This function will create a new variable called BABELC_OUT_DIR which can be accessed by the parent scope. The next approach is to give a resulting variable where the variable name consists and is provided by the caller.

This way the caller provides the variable.

A really nice alias which gives the output of the graph in a coloring way can be added to the .gitconfig file.

 

Thanks to whomever wrote this, its beautiful 🙂

There are some other nice graph ways at
StackOverflow -git graphs

i2c on raspberry

Ok this is it..

This is obviously the first and maybe more for me to remember how I got things to work, more than for you to understand. But if you find it interesting  and useful Im glad i could help out.

Now to my small project, I’m trying to figure out the I2c protocol, and for that I first needed to enable i2c on raspberry pi. This was done using

 

Then choose interfacing options and choose i2c. Not much to it, i kind of remembered that i needed to do a reboot afterwards and if i2c-dev wasn’t enabled in /etc/modules
then add that too.

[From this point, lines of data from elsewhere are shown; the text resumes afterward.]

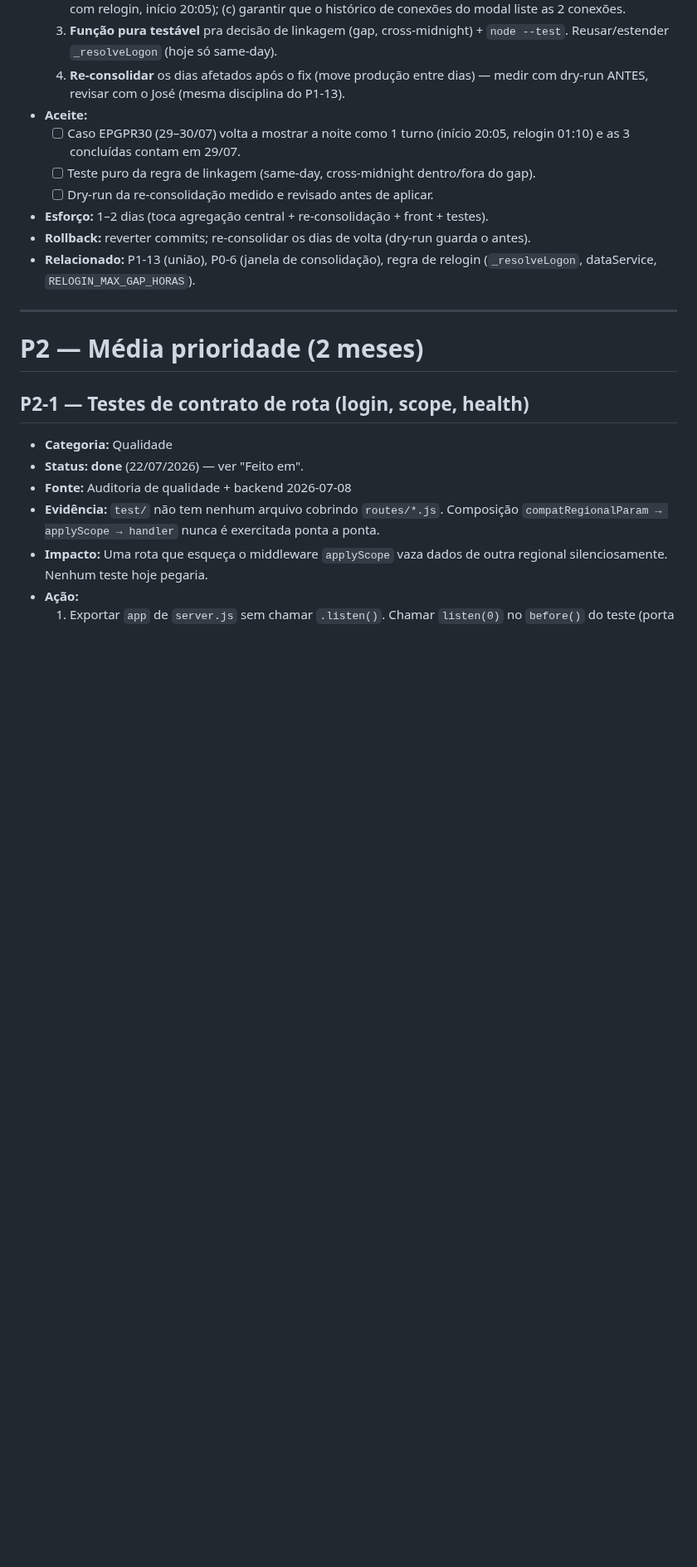
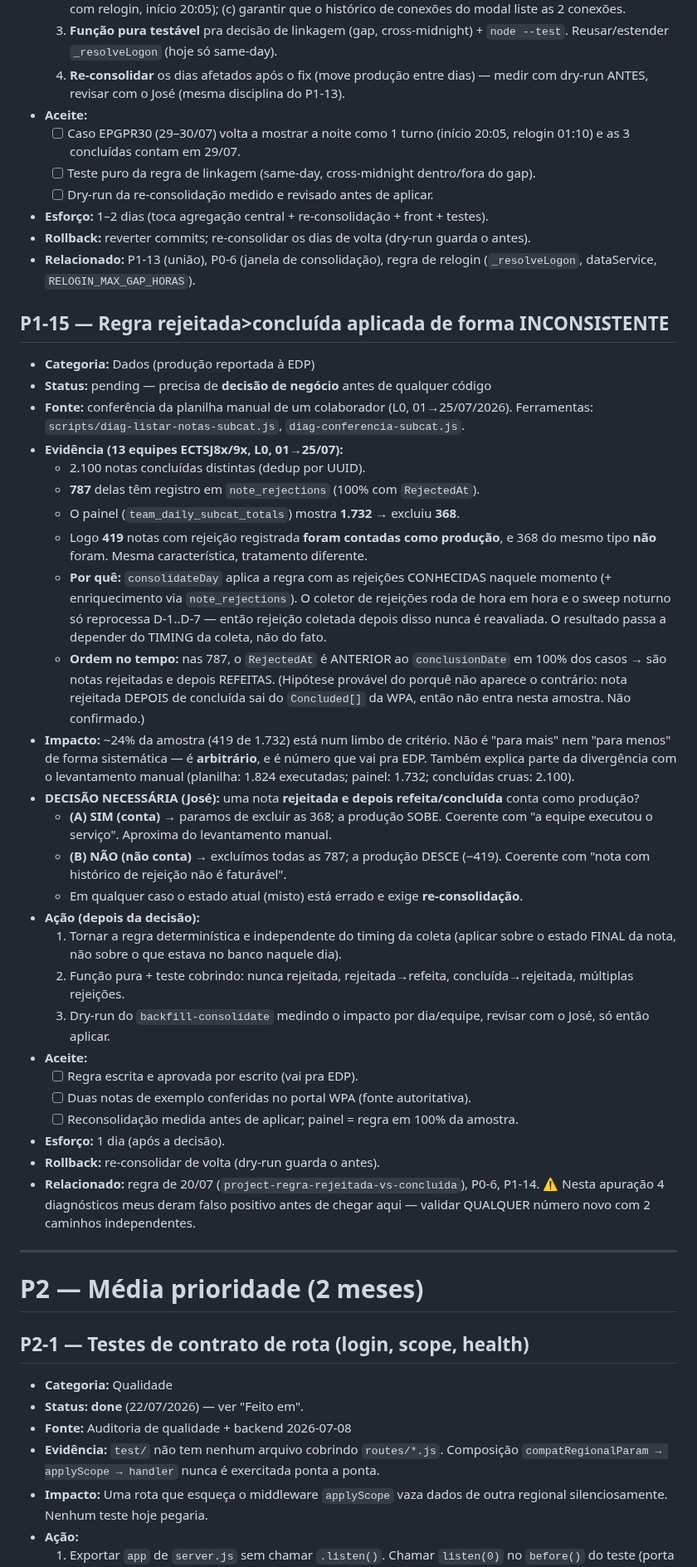
Before and after one commit to eduardochamp1/prod-stc, a Markdown page: docs/handoff/BACKLOG.md, the part around one of its changes. Shown at 83% size. GitHub-like rendering; blank space fills up the shorter version.

Commit message:
docs(backlog): P1-15 regra rejeitada>concluida aplicada de forma inconsistente
Achado da conferencia da planilha manual (L0, 01-25/07, 13 equipes SJC):
2.100 concluidas distintas, 787 com registro de rejeicao, painel mostra 1.732
(excluiu 368). Logo 419 notas com rejeicao registrada CONTAM como producao e
368 do mesmo tipo NAO contam — o tratamento depende de quando a rejeicao foi
coletada (consolidateDay usa o que estava no banco no dia; sweep so reprocessa
D-1..D-7), nao do fato. ~24% da amostra num limbo de criterio, em numero que
vai pra EDP.

Nas 787, RejectedAt e anterior ao conclusionDate em 100% -> sao notas rejeitadas
e depois REFEITAS. Precisa de DECISAO DE NEGOCIO (conta ou nao conta) antes de
qualquer codigo, e depois re-consolidacao medida.

Registra tambem o aviso de que 4 diagnosticos deram falso positivo nesta
apuracao — validar numero novo por 2 caminhos independentes.

Co-Authored-By: Claude Opus 4.8 <noreply@anthropic.com>

```diff
--- a/docs/handoff/BACKLOG.md
+++ b/docs/handoff/BACKLOG.md
@@ -879,6 +880,55 @@ feita em PR separado depois dos testes.
 - **Relacionado:** P1-13 (união), P0-6 (janela de consolidação), regra de relogin
   (`_resolveLogon`, dataService, `RELOGIN_MAX_GAP_HORAS`).
 
+## P1-15 — Regra rejeitada>concluída aplicada de forma INCONSISTENTE
+
+- **Categoria:** Dados (produção reportada à EDP)
+- **Status:** pending — precisa de **decisão de negócio** antes de qualquer código
+- **Fonte:** conferência da planilha manual de um colaborador (L0, 01→25/07/2026).
+  Ferramentas: `scripts/diag-listar-notas-subcat.js`, `diag-conferencia-subcat.js`.
+- **Evidência (13 equipes ECTSJ8x/9x, L0, 01→25/07):**
+  - 2.100 notas concluídas distintas (dedup por UUID).
+  - **787** delas têm registro em `note_rejections` (100% com `RejectedAt`).
+  - O painel (`team_daily_subcat_totals`) mostra **1.732** → excluiu **368**.
+  - Logo **419** notas com rejeição registrada **foram contadas como produção**,
+    e 368 do mesmo tipo **não** foram. Mesma característica, tratamento diferente.
+  - **Por quê:** `consolidateDay` aplica a regra com as rejeições CONHECIDAS
+    naquele momento (+ enriquecimento via `note_rejections`). O coletor de
+    rejeições roda de hora em hora e o sweep noturno só reprocessa D-1..D-7 —
+    então rejeição coletada depois disso nunca é reavaliada. O resultado passa a
+    depender do TIMING da coleta, não do fato.
+  - **Ordem no tempo:** nas 787, o `RejectedAt` é ANTERIOR ao `conclusionDate` em
+    100% dos casos → são notas rejeitadas e depois REFEITAS. (Hipótese provável
+    do porquê não aparece o contrário: nota rejeitada DEPOIS de concluída sai do
+    `Concluded[]` da WPA, então não entra nesta amostra. Não confirmado.)
+- **Impacto:** ~24% da amostra (419 de 1.732) está num limbo de critério. Não é
+  "para mais" nem "para menos" de forma sistemática — é **arbitrário**, e é
+  número que vai pra EDP. Também explica parte da divergência com o levantamento
+  manual (planilha: 1.824 executadas; painel: 1.732; concluídas cruas: 2.100).
+- **DECISÃO NECESSÁRIA (José):** uma nota **rejeitada e depois refeita/concluída**
+  conta como produção?
+  - **(A) SIM (conta)** → paramos de excluir as 368; a produção SOBE. Coerente com
+    "a equipe executou o serviço". Aproxima do levantamento manual.
+  - **(B) NÃO (não conta)** → excluímos todas as 787; a produção DESCE (−419).
+    Coerente com "nota com histórico de rejeição não é faturável".
+  - Em qualquer caso o estado atual (misto) está errado e exige **re-consolidação**.
+- **Ação (depois da decisão):**
+  1. Tornar a regra determinística e independente do timing da coleta (aplicar
+     sobre o estado FINAL da nota, não sobre o que estava no banco naquele dia).
+  2. Função pura + teste cobrindo: nunca rejeitada, rejeitada→refeita,
+     concluída→rejeitada, múltiplas rejeições.
+  3. Dry-run do `backfill-consolidate` medindo o impacto por dia/equipe, revisar
+     com o José, só então aplicar.
+- **Aceite:**
+  - [ ] Regra escrita e aprovada por escrito (vai pra EDP).
+  - [ ] Duas notas de exemplo conferidas no portal WPA (fonte autoritativa).
+  - [ ] Reconsolidação medida antes de aplicar; painel = regra em 100% da amostra.
+- **Esforço:** 1 dia (após a decisão).
+- **Rollback:** re-consolidar de volta (dry-run guarda o antes).
+- **Relacionado:** regra de 20/07 (`project-regra-rejeitada-vs-concluida`),
+  P0-6, P1-14. ⚠️ Nesta apuração 4 diagnósticos meus deram falso positivo antes
+  de chegar aqui — validar QUALQUER número novo com 2 caminhos independentes.
+
 ---
 
 # P2 — Média prioridade (2 meses)
```
Also changed, not shown: other parts of docs/handoff/BACKLOG.md (+1 -0 lines).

There are heaps of sites that shows you how to do it, so I want go into it any further.
The next part was to load an i2c program to arduino.
Usually I ony use bare-metal programming , but since i couldn’t be bothered to get a proper i2c library for the AVR and for Servo I just to the used sketch-language or whatever its called.
I used arduino since it has better PWM support, and in this way i could use the i2c between raspberry pi and arduino to steer the servo.

I set the slave address to 0x06 for the arduino

Ok i might have forgotten to add the breadboard layout, so here it is:

Breadboard

The i2c clock/Data is provided in parallell to both the lcd display (which is also using i2c but a different slave address 0x3f).
The master is the raspberry pi.

Anyhow since I didn’t find a useful fritzing model for i2c-lcd screens i just took one with out it, but the green cables are the clock, the yellow are data,black ground and red vcc.

Now the LCD screen that I got had a slave address of 0x3f , the best way to figure out what addresses that different peripherals are using, is to use the command:

Here we can see that 0x06(Arduino) and 0x03f(lcd) is found from the raspberry pi.

Servo

Since this is more or less quick and dirty, get everything up and running with as little effort as possible, the servo was connected to PWM on pin 9 on the Arduino. I use a cheap Micro Servo 9G which is quite crappy, but I bought it really cheap from http://dx.com , there are only three lines for the servo, one which is to PWM,VCC and ground, I used Servo library provided by Arduino, and for debugging purpose i used a serial line, though i haven’t really used it yet, maybe further down the road if I extend this project, this might become useful.

My intention is to send the position of the arm from the raspberry pi over the i2c to the Arduino which will set the right position. The Led will then show what position in degrees the servo has.

 

Raspberry Pi

Since it don’t care to much about speed in this project and the support for i2c and other things are quite good in python, this was my choice.

I used a LCD driver that i got from the link, unfortunately who ever wrote it manage to put in a static address for the LCD i2c slave address. So i had to fix that, other than that i didn’t bother to much, I just wanted it to work as quick as possible. Here is the python program that works fairly good.